I realize that Dr. James Andrews has a close connection to the Washington Redskins organization. Officially, he's the team doctor. But I believe something is being made out of nothing here simply because I refuse to believe that the doctor is privy to any of the details regarding the offensive strategies Mike Shanahan will be implementing this season.
This is speculative, but I believe, quite simply, that when Dr. Andrews gave his final green light to Griffin and the team on Thursday in Tampa, he smartly reminded all involved parties that Griffin can't continue to take the sorts of hits he did during his rookie season.
If Shanahan, the team or Griffin didn't already realize that, they'd have much bigger problems on their hands.

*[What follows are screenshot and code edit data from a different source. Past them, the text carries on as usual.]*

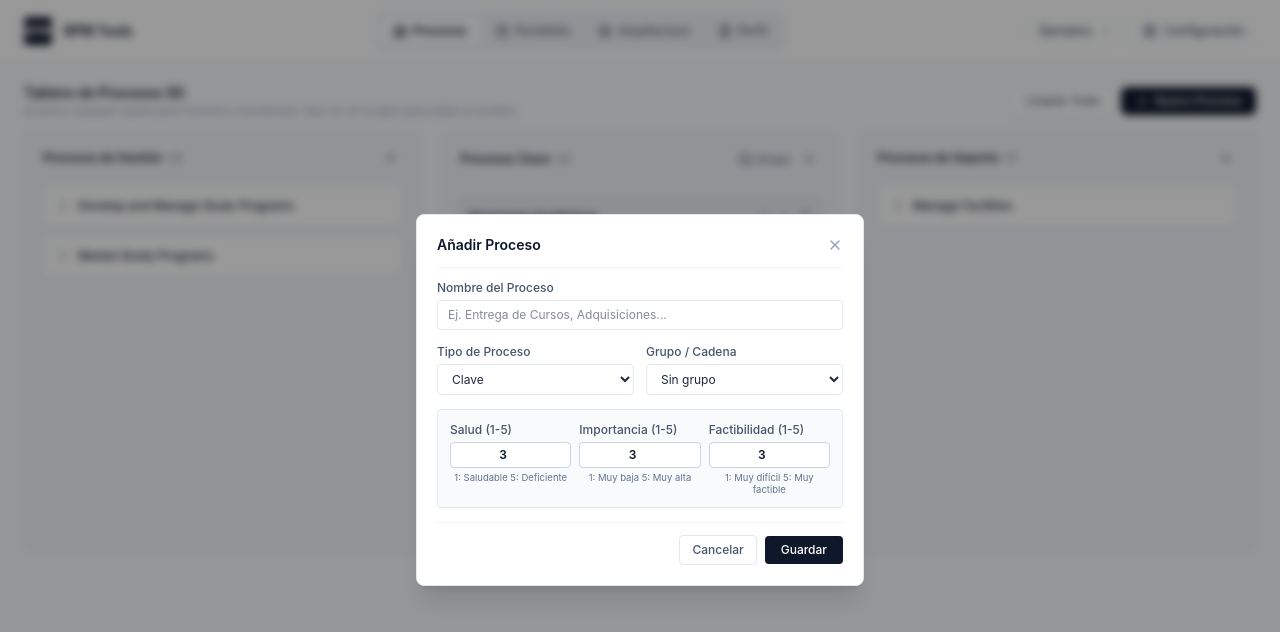
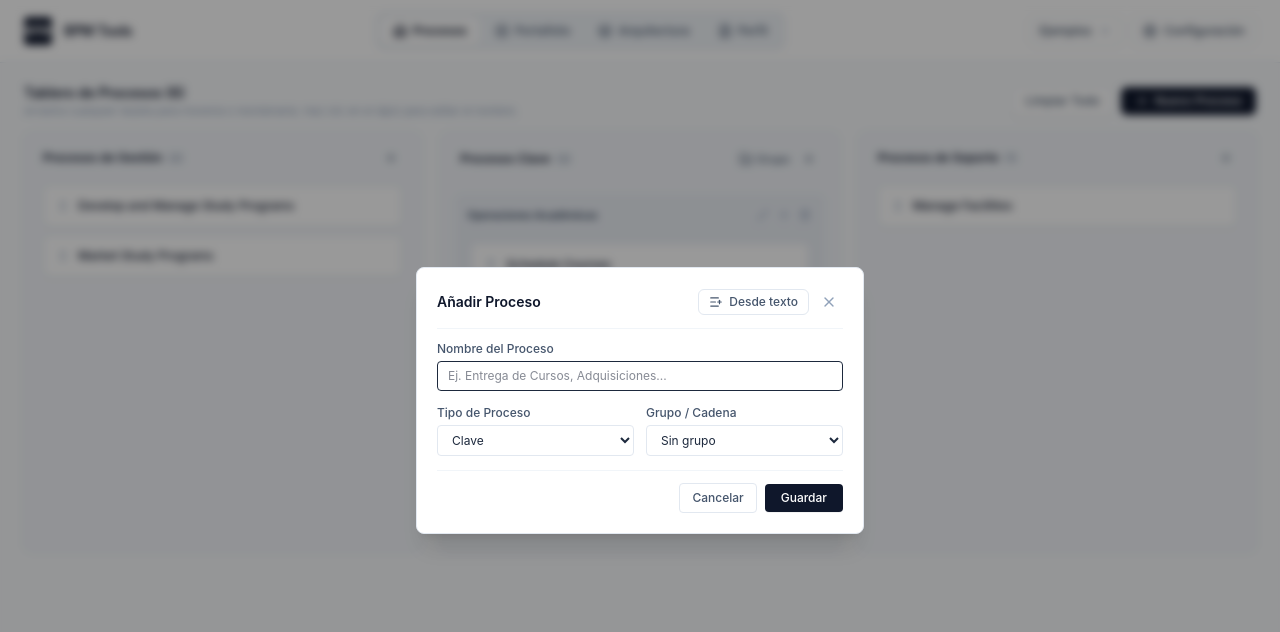
Before and after one commit to Xan007/bpm-toolkit, a React (Vite) app: page / in a window 1280 px wide. Both pictures are taken after a click on the button "Nuevo Proceso". Shown: the top 632 px of the page. Built offline with nearby package versions, Linux system fonts and the light colour scheme.

Commit message:
feat(processes): remove health fields from creation modal and add bulk text process creation

```diff
--- a/src/App.tsx
+++ b/src/App.tsx
@@ -126,6 +126,7 @@ export const App: React.FC = () => {
         formFeas={bpm.formFeas}
         onClose={() => bpm.setIsCreateOpen(false)}
         onSubmit={bpm.handleCreateProcess}
+        onBulkSubmit={bpm.handleCreateBulkProcesses}
         onAssignProcess={bpm.handleAssignProcessToGroup}
         onSetFormName={bpm.setFormName}
         onSetFormCategory={bpm.setFormCategory}
--- a/src/components/modals/CreateProcessModal.tsx
+++ b/src/components/modals/CreateProcessModal.tsx
@@ -1,6 +1,6 @@
 import React, { useState } from 'react';
 import { BPMProcess, ProcessCategory } from '../../types';
-import { X, Plus, Link2 } from 'lucide-react';
+import { X, Plus, Link2, ListPlus } from 'lucide-react';
 
 interface CreateProcessModalProps {
   isOpen: boolean;
@@ -10,18 +10,19 @@ interface CreateProcessModalProps {
   formGroup: string;
   availableGroups?: string[];
   allProcesses?: BPMProcess[];
-  formHealth: number;
-  formImp: number;
-  formFeas: number;
+  formHealth?: number;
+  formImp?: number;
+  formFeas?: number;
   onClose: () => void;
   onSubmit: (e: React.FormEvent) => void;
+  onBulkSubmit?: (names: string[]) => void;
   onAssignProcess?: (processId: string, groupName: string) => void;
   onSetFormName: (val: string) => void;
   onSetFormCategory: (cat: ProcessCategory) => void;
   onSetFormGroup: (val: string) => void;
-  onSetFormHealth: (val: number) => void;
-  onSetFormImp: (val: number) => void;
-  onSetFormFeas: (val: number) => void;
+  onSetFormHealth?: (val: number) => void;
+  onSetFormImp?: (val: number) => void;
+  onSetFormFeas?: (val: number) => void;
 }
 
 export const CreateProcessModal: React.FC<CreateProcessModalProps> = ({
@@ -32,20 +33,17 @@ export const CreateProcessModal: React.FC<CreateProcessModalProps> = ({
   formGroup,
   availableGroups = [],
   allProcesses = [],
-  formHealth,
-  formImp,
-  formFeas,
   onClose,
   onSubmit,
+  onBulkSubmit,
   onAssignProcess,
   onSetFormName,
   onSetFormCategory,
   onSetFormGroup,
-  onSetFormHealth,
-  onSetFormImp,
-  onSetFormFeas,
 }) => {
   const [tabMode, setTabMode] = useState<'create' | 'assign'>('create');
+  const [isBulkMode, setIsBulkMode] = useState(false);
+  const [bulkText, setBulkText] = useState('');
 
   if (!isOpen) return null;
 
@@ -56,9 +54,29 @@ export const CreateProcessModal: React.FC<CreateProcessModalProps> = ({
     (p) => p.category === 'core' && p.groupName !== formGroup
   );
 
+  const parsedBulkProcesses = bulkText
+    .split('\n')
+    .map((l) => l.trim())
+    .filter((l) => l.length > 0);
+
+  const handleFormSubmit = (e: React.FormEvent) => {
+    e.preventDefault();
+    if (isBulkMode) {
+      if (parsedBulkProcesses.length === 0) return;
+      if (onBulkSubmit) {
+        onBulkSubmit(parsedBulkProcesses);
+        setBulkText('');
+        setIsBulkMode(false);
+      }
+    } else {
+      onSubmit(e);
+    }
+  };
+
   return (
     <div className="fixed inset-0 z-50 flex items-center justify-center bg-black/40 backdrop-blur-xs p-4">
       <div className="bg-white rounded-lg border border-slate-200 shadow-xl max-w-md w-full p-5 flex flex-col max-h-[90vh]">
+        {/* Header */}
         <div className="flex items-center justify-between pb-3 border-b border-slate-100 mb-3">
           <div>
             <h3 className="text-sm font-semibold text-slate-900">
@@ -72,9 +90,28 @@ export const CreateProcessModal: React.FC<CreateProcessModalProps> = ({
               </p>
             )}
           </div>
-          <button onClick={onClose} className="text-slate-400 hover:text-slate-600 cursor-pointer">
+          <div className="flex items-center gap-1.5">
+            <button
+              type="button"
+              onClick={() => setIsBulkMode(!isBulkMode)}
+              className={`px-2.5 py-1 rounded-md border text-xs font-medium transition-all cursor-pointer flex items-center gap-1.5 ${
+                isBulkMode
+                  ? 'bg-slate-900 text-white border-slate-900 shadow-2xs'
+                  : 'bg-white text-slate-600 border-slate-200 hover:bg-slate-50 hover:text-slate-900'
+              }`}
+              title={isEs ? 'Crear múltiples procesos desde un texto (un proceso por línea)' : 'Create multiple processes from text (one per line)'}
+            >
+              <ListPlus className="w-3.5 h-3.5" />
+              <span>{isEs ? 'Desde texto' : 'From text'}</span>
+            </button>
+            <button
+              type="button"
+              onClick={onClose}
+              className="text-slate-400 hover:text-slate-600 p-1.5 rounded-lg hover:bg-slate-100 transition-colors cursor-pointer"
+            >
               <X className="w-4 h-4" />
             </button>
+          </div>
         </div>
 
         {/* Pestañas de modo (si se abrió desde un grupo específico) */}
@@ -161,7 +198,36 @@ export const CreateProcessModal: React.FC<CreateProcessModalProps> = ({
           </div>
         ) : (
           /* MODO CREAR NUEVO */
-          <form onSubmit={onSubmit} className="space-y-3.5 text-xs">
+          <form onSubmit={handleFormSubmit} className="space-y-3.5 text-xs">
+            {isBulkMode ? (
+              <div>
+                <div className="flex items-center justify-between mb-1">
+                  <label className="block text-slate-600 font-medium">
+                    {isEs ? 'Párrafo o Lista de Procesos' : 'Paragraph or Process List'}
+                  </label>
+                  <span className="text-[10.5px] font-mono text-slate-500 bg-slate-100 px-1.5 py-0.5 rounded">
+                    {parsedBulkProcesses.length} {isEs ? 'detectados' : 'detected'}
+                  </span>
+                </div>
+                <textarea
+                  rows={6}
+                  value={bulkText}
+                  onChange={(e) => setBulkText(e.target.value)}
+                  placeholder={
+                    isEs
+                      ? 'Pega aquí el texto. Cada línea o salto se creará como un proceso:\nRecepción de Solicitudes\nVerificación de Requisitos\nAprobación y Notificación'
+                      : 'Paste text here. Each line break will become a process:\nRequest Reception\nRequirements Verification\nApproval and Notification'
+                  }
+                  autoFocus
+                  className="w-full px-2.5 py-2 border border-slate-200 rounded outline-none focus:border-slate-800 text-slate-900 text-xs font-sans leading-relaxed resize-y"
+                />
+                <p className="text-[10.5px] text-slate-400 mt-1">
+                  {isEs
+                    ? 'Detecta automáticamente cada salto de línea como un proceso individual.'
+                    : 'Automatically detects each line break as an individual process.'}
+                </p>
+              </div>
+            ) : (
               <div>
                 <label className="block text-slate-600 font-medium mb-1">
                   {isEs ? 'Nombre del Proceso' : 'Process Name'}
@@ -172,9 +238,11 @@ export const CreateProcessModal: React.FC<CreateProcessModalProps> = ({
                   placeholder={isEs ? 'Ej. Entrega de Cursos, Adquisiciones...' : 'e.g. Deliver Courses, Procure Materials...'}
                   value={formName}
                   onChange={(e) => onSetFormName(e.target.value)}
+                  autoFocus
                   className="w-full px-2.5 py-1.5 border border-slate-200 rounded outline-none focus:border-slate-800 text-slate-900"
                 />
               </div>
+            )}
 
             <div className={showGroupSelect ? "grid grid-cols-2 gap-3" : "w-full"}>
               <div>
@@ -220,60 +288,6 @@ export const CreateProcessModal: React.FC<CreateProcessModalProps> = ({
               )}
             </div>
 
-            <div className="grid grid-cols-3 gap-2 p-3 bg-slate-50 border border-slate-200 rounded">
-              <div>
-                <label className="block text-slate-600 font-medium mb-1">
-                  {isEs ? 'Salud (1-5)' : 'Health (1-5)'}
-                </label>
-                <input
-                  type="number"
-                  min="1"
-                  max="5"
-                  step="1"
-                  value={formHealth}
-                  onChange={(e) => onSetFormHealth(parseInt(e.target.value, 10) || 1)}
-                  className="w-full px-2 py-1 bg-white border border-slate-300 rounded outline-none text-center font-semibold mb-1"
-                />
-                <span className="block text-[9.5px] text-slate-500 leading-tight text-center">
-                  {isEs ? '1: Saludable\n5: Deficiente' : '1: Healthy\n5: Poor'}
-                </span>
-              </div>
-              <div>
-                <label className="block text-slate-600 font-medium mb-1">
-                  {isEs ? 'Importancia (1-5)' : 'Importance (1-5)'}
-                </label>
-                <input
-                  type="number"
-                  min="1"
-                  max="5"
-                  step="1"
-                  value={formImp}
-                  onChange={(e) => onSetFormImp(parseInt(e.target.value, 10) || 1)}
-                  className="w-full px-2 py-1 bg-white border border-slate-300 rounded outline-none text-center font-semibold mb-1"
-                />
-                <span className="block text-[9.5px] text-slate-500 leading-tight text-center">
-                  {isEs ? '1: Muy baja\n5: Muy alta' : '1: Very low\n5: Very high'}
-                </span>
-              </div>
-              <div>
-                <label className="block text-slate-600 font-medium mb-1">
-                  {isEs ? 'Factibilidad (1-5)' : 'Feasibility (1-5)'}
-                </label>
-                <input
-                  type="number"
-                  min="1"
-                  max="5"
-                  step="1"
-                  value={formFeas}
-                  onChange={(e) => onSetFormFeas(parseInt(e.target.value, 10) || 1)}
-                  className="w-full px-2 py-1 bg-white border border-slate-300 rounded outline-none text-center font-semibold mb-1"
-                />
-                <span className="block text-[9.5px] text-slate-500 leading-tight text-center">
-                  {isEs ? '1: Muy difícil\n5: Muy factible' : '1: Very hard\n5: Highly feasible'}
-                </span>
-              </div>
-            </div>
-
             <div className="flex items-center justify-end gap-2 pt-3 border-t border-slate-100">
               <button
                 type="button"
@@ -284,9 +298,18 @@ export const CreateProcessModal: React.FC<CreateProcessModalProps> = ({
               </button>
               <button
                 type="submit"
-                className="px-4 py-1.5 rounded bg-slate-900 hover:bg-slate-800 text-white font-medium cursor-pointer"
+                disabled={isBulkMode && parsedBulkProcesses.length === 0}
+                className="px-4 py-1.5 rounded bg-slate-900 hover:bg-slate-800 text-white font-medium cursor-pointer shadow-2xs disabled:opacity-50"
               >
-                {isEs ? 'Guardar' : 'Save'}
+                {isBulkMode
+                  ? (isEs
+                      ? parsedBulkProcesses.length > 1
+                        ? `Crear ${parsedBulkProcesses.length} Procesos`
+                        : 'Crear Proceso'
+                      : parsedBulkProcesses.length > 1
+                      ? `Create ${parsedBulkProcesses.length} Processes`
+                      : 'Create Process')
+                  : (isEs ? 'Guardar' : 'Save')}
               </button>
             </div>
           </form>
--- a/src/hooks/useBPMState.ts
+++ b/src/hooks/useBPMState.ts
@@ -197,14 +197,35 @@ export function useBPMState() {
       name: formName.trim(),
       category: formCategory,
       groupName: formCategory === 'core' ? formGroup.trim() || undefined : undefined,
-      health: Math.max(1, Math.min(5, Math.round(formHealth))),
-      importance: Math.max(1, Math.min(5, Math.round(formImp))),
-      feasibility: Math.max(1, Math.min(5, Math.round(formFeas))),
+      health: 3,
+      importance: 3,
+      feasibility: 3,
       labelPosition: 'left',
       visible: true,
     };
 
     setProcesses((prev) => autoOptimizeLabelPositions([...prev, newProc]));
+    setIsCreateOpen(false);
+  };
+
+  const handleCreateBulkProcesses = (names: string[]) => {
+    const validNames = names.map((n) => n.trim()).filter(Boolean);
+    if (validNames.length === 0) return;
+
+    const timestamp = Date.now();
+    const newProcs: BPMProcess[] = validNames.map((name, idx) => ({
+      id: `${timestamp}-${idx}-${Math.random().toString(36).substring(2, 6)}`,
+      name,
+      category: formCategory,
+      groupName: formCategory === 'core' ? formGroup.trim() || undefined : undefined,
+      health: 3,
+      importance: 3,
+      feasibility: 3,
+      labelPosition: 'left',
+      visible: true,
+    }));
+
+    setProcesses((prev) => autoOptimizeLabelPositions([...prev, ...newProcs]));
     setIsCreateOpen(false);
   };
 
@@ -487,6 +508,7 @@ export function useBPMState() {
     loadExample,
     openCreateModal,
     handleCreateProcess,
+    handleCreateBulkProcesses,
     startInlineEdit,
     saveInlineEdit,
     cancelInlineEdit,
```
Lines whose indentation alone changed are shown as unchanged.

It's common sense.
Everybody knows RG3 has to alter his game to a degree. He has to get out of bounds more, he has to slide more and Shanahan probably has to consider putting him in fewer situations that could lead to contact.
But by including that disclaimer in his final evaluation, it gave Shanahan an opportunity to play some final mind games, both with Griffin and with upcoming opponents. Of course, in the process, he's also playing games with our hearts, but that's collateral damage.
The point is that it gave Shanahan a chance to hit the brakes one last time, asserting his control while citing legitimate yet obvious "concerns" coming from Dr. Andrews. Here's what he told the media Thursday night, via Brian Tinsman of the team's official website:
I did talk to Dr. Andrews, and Dr. Andrews—after talking to him—he’s going to approve Robert to play. There’s a couple concerns [Dr. Andrews] has. ... I’ll talk to Robert over the weekend and let you guys know on Monday.
It seems now those "concerns" have been leaked a little earlier than expected, which has caused a Friday afternoon frenzy. The silly, but horrifying, assumption many will now make is that Dr. Andrews has looked at Griffin's knee, compared it to the Redskins' 2013 offensive playbook and decided that the two can't be friends. When in reality, his words of caution were very likely based merely on the past.
His warning would thus be no more relevant than the broad advice once given to all of us by philosopher George Santayana, who died 60 years ago and thus had a very limited feel for the 2013 Redskins playbook:
"Those who cannot remember the past are condemned to repeat it."
Simple enough, right?